Of the records that follow, copy only the lines from the line containing "to razielar/coursera_time_series_forecasting, a" to the line containing "Also changed, not shown: parts of 15", both included, exactly as written.

-------- EXERCISE MATERIALS --------

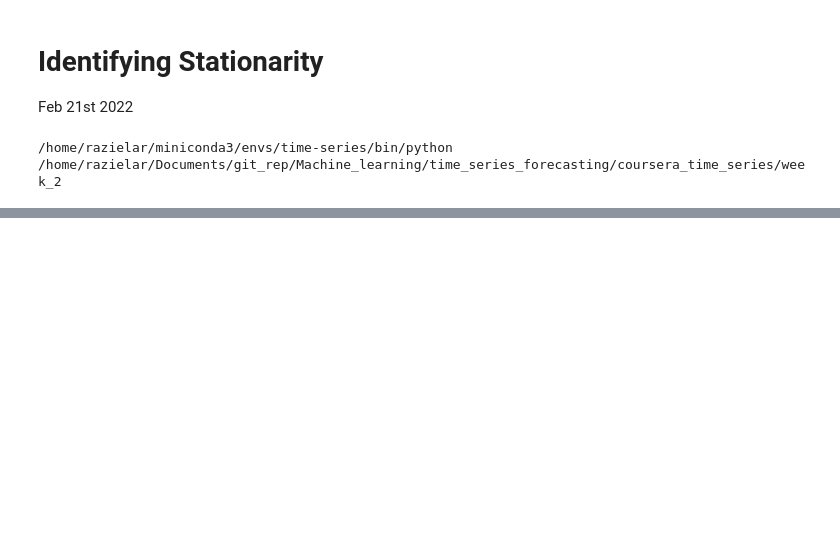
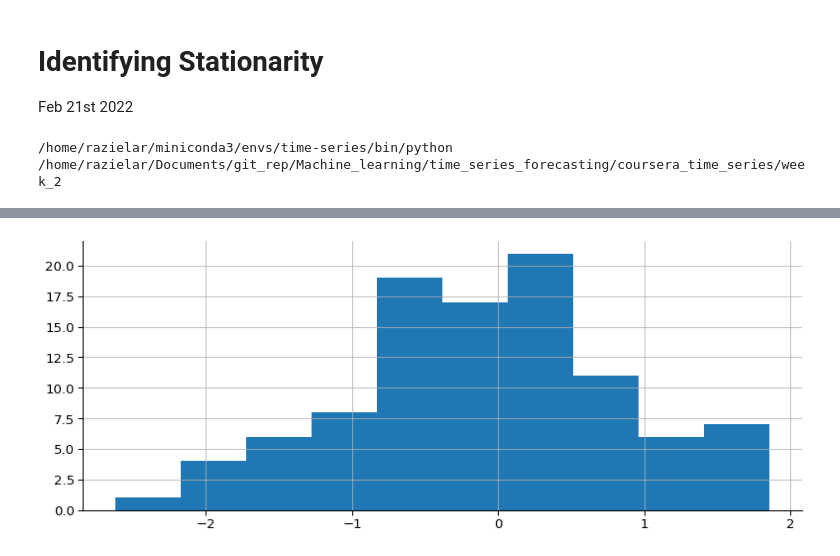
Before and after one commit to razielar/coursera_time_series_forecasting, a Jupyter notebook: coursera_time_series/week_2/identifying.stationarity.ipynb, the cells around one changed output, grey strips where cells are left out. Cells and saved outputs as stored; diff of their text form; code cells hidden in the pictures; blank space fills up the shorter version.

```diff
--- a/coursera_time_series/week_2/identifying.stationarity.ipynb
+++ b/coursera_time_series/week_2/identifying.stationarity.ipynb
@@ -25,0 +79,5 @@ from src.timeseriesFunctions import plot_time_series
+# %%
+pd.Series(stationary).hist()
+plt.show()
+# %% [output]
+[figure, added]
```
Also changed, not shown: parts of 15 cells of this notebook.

--------
-------- EXERCISE MATERIALS --------

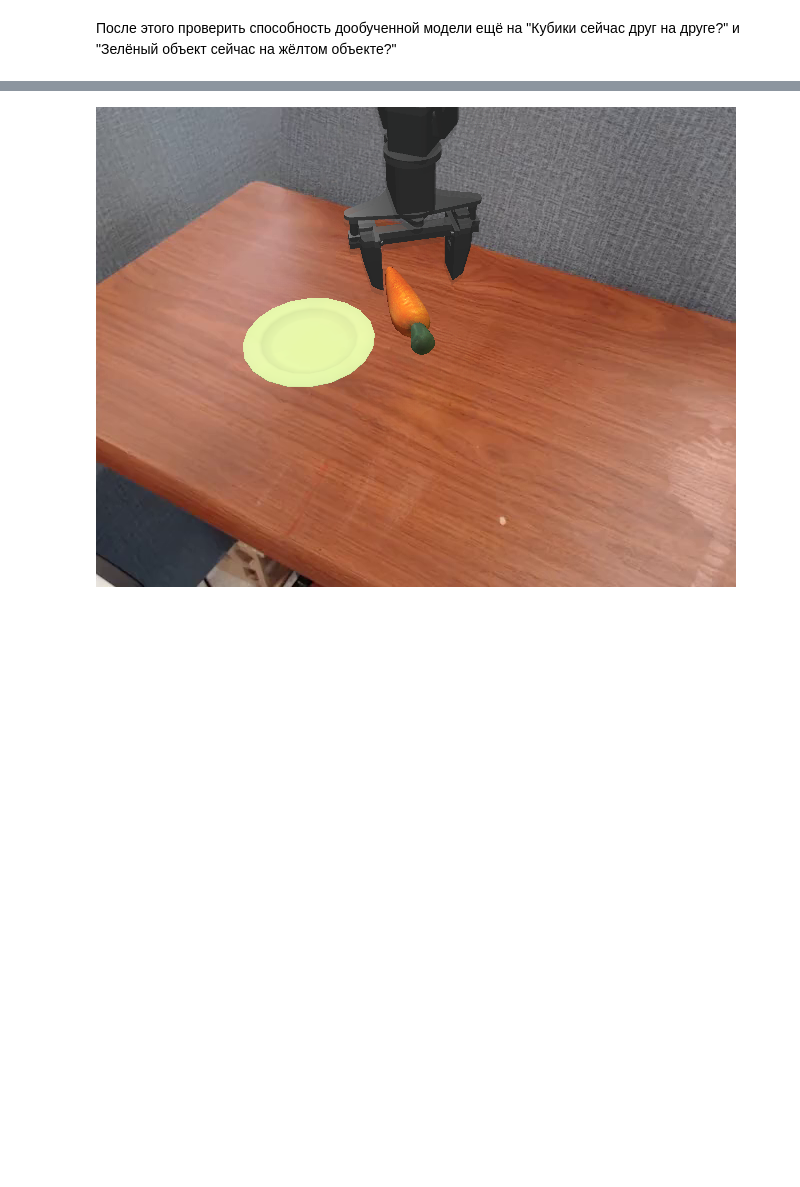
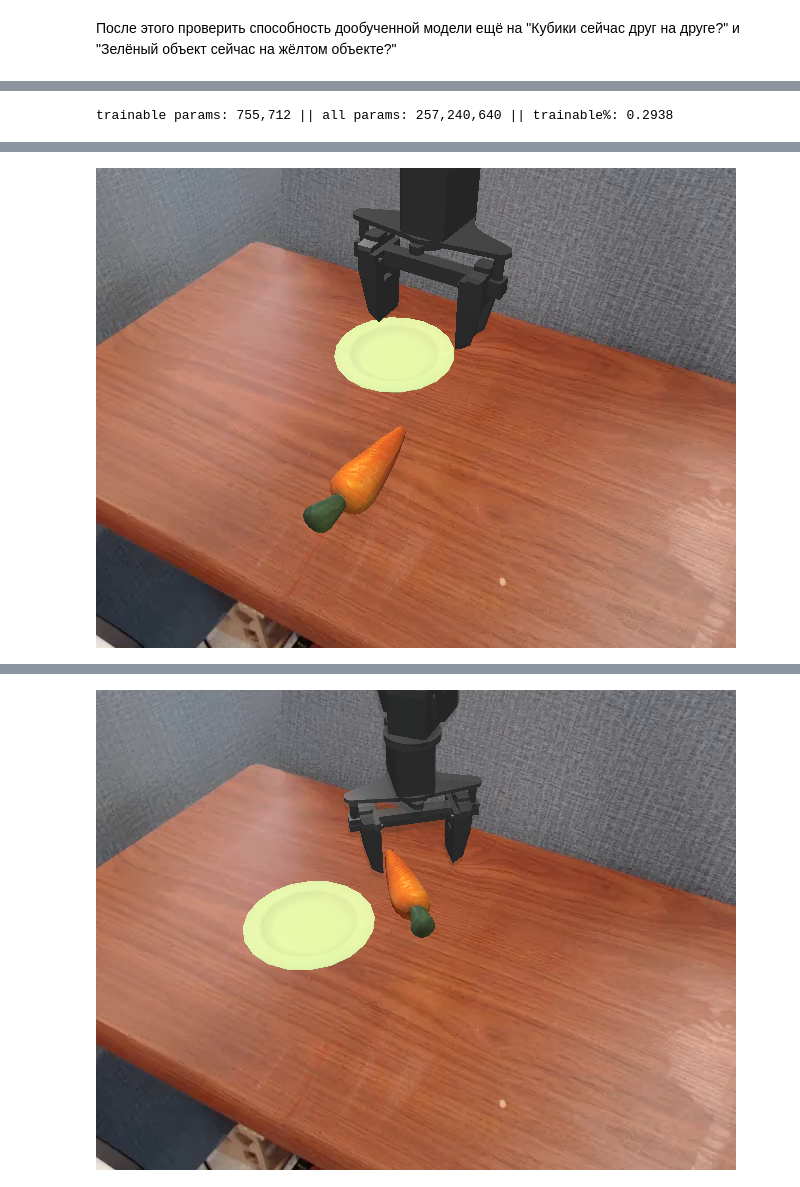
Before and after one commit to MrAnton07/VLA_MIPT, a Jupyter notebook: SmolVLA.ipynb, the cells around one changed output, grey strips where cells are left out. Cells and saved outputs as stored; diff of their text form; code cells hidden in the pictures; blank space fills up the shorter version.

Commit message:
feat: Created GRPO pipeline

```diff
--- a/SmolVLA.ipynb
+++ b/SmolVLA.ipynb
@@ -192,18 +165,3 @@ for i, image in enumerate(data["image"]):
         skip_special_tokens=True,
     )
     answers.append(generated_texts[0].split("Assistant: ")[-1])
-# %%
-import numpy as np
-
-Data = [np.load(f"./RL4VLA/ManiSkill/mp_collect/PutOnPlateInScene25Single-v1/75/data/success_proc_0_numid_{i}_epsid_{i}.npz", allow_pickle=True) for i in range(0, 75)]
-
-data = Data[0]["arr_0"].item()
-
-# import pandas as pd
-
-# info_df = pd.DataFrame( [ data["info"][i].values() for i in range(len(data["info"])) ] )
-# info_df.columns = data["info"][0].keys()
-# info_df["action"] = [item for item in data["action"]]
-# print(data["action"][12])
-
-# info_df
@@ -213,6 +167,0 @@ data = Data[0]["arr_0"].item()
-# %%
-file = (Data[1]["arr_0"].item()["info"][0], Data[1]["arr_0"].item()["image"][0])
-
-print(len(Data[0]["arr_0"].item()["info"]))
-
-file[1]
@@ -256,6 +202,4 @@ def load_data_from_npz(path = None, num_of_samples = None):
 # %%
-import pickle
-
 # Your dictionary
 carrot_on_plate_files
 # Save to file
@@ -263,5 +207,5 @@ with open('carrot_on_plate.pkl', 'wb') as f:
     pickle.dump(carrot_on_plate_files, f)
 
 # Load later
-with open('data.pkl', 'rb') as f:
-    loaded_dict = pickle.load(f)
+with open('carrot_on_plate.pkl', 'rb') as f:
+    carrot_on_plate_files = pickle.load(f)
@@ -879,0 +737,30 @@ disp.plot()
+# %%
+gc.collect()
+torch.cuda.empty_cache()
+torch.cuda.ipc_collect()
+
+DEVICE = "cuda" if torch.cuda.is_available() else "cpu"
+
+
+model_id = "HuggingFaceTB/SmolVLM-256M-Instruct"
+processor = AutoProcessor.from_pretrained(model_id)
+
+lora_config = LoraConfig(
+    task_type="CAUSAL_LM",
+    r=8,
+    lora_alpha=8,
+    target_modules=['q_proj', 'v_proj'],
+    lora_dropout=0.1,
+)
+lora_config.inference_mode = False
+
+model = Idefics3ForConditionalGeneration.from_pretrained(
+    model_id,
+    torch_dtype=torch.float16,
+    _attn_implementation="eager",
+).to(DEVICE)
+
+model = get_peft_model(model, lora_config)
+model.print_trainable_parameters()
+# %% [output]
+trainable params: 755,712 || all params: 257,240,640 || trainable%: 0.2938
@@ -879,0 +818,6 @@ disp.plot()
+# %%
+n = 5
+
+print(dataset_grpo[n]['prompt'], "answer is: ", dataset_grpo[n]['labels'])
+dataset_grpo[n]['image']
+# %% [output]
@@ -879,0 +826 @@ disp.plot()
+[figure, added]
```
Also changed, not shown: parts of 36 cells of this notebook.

--------

:: EXPECTED ANSWER ::
Before and after one commit to razielar/coursera_time_series_forecasting, a Jupyter notebook: coursera_time_series/week_2/identifying.stationarity.ipynb, the cells around one changed output, grey strips where cells are left out. Cells and saved outputs as stored; diff of their text form; code cells hidden in the pictures; blank space fills up the shorter version.

```diff
--- a/coursera_time_series/week_2/identifying.stationarity.ipynb
+++ b/coursera_time_series/week_2/identifying.stationarity.ipynb
@@ -25,0 +79,5 @@ from src.timeseriesFunctions import plot_time_series
+# %%
+pd.Series(stationary).hist()
+plt.show()
+# %% [output]
+[figure, added]
```
Also changed, not shown: parts of 15 cells of this notebook.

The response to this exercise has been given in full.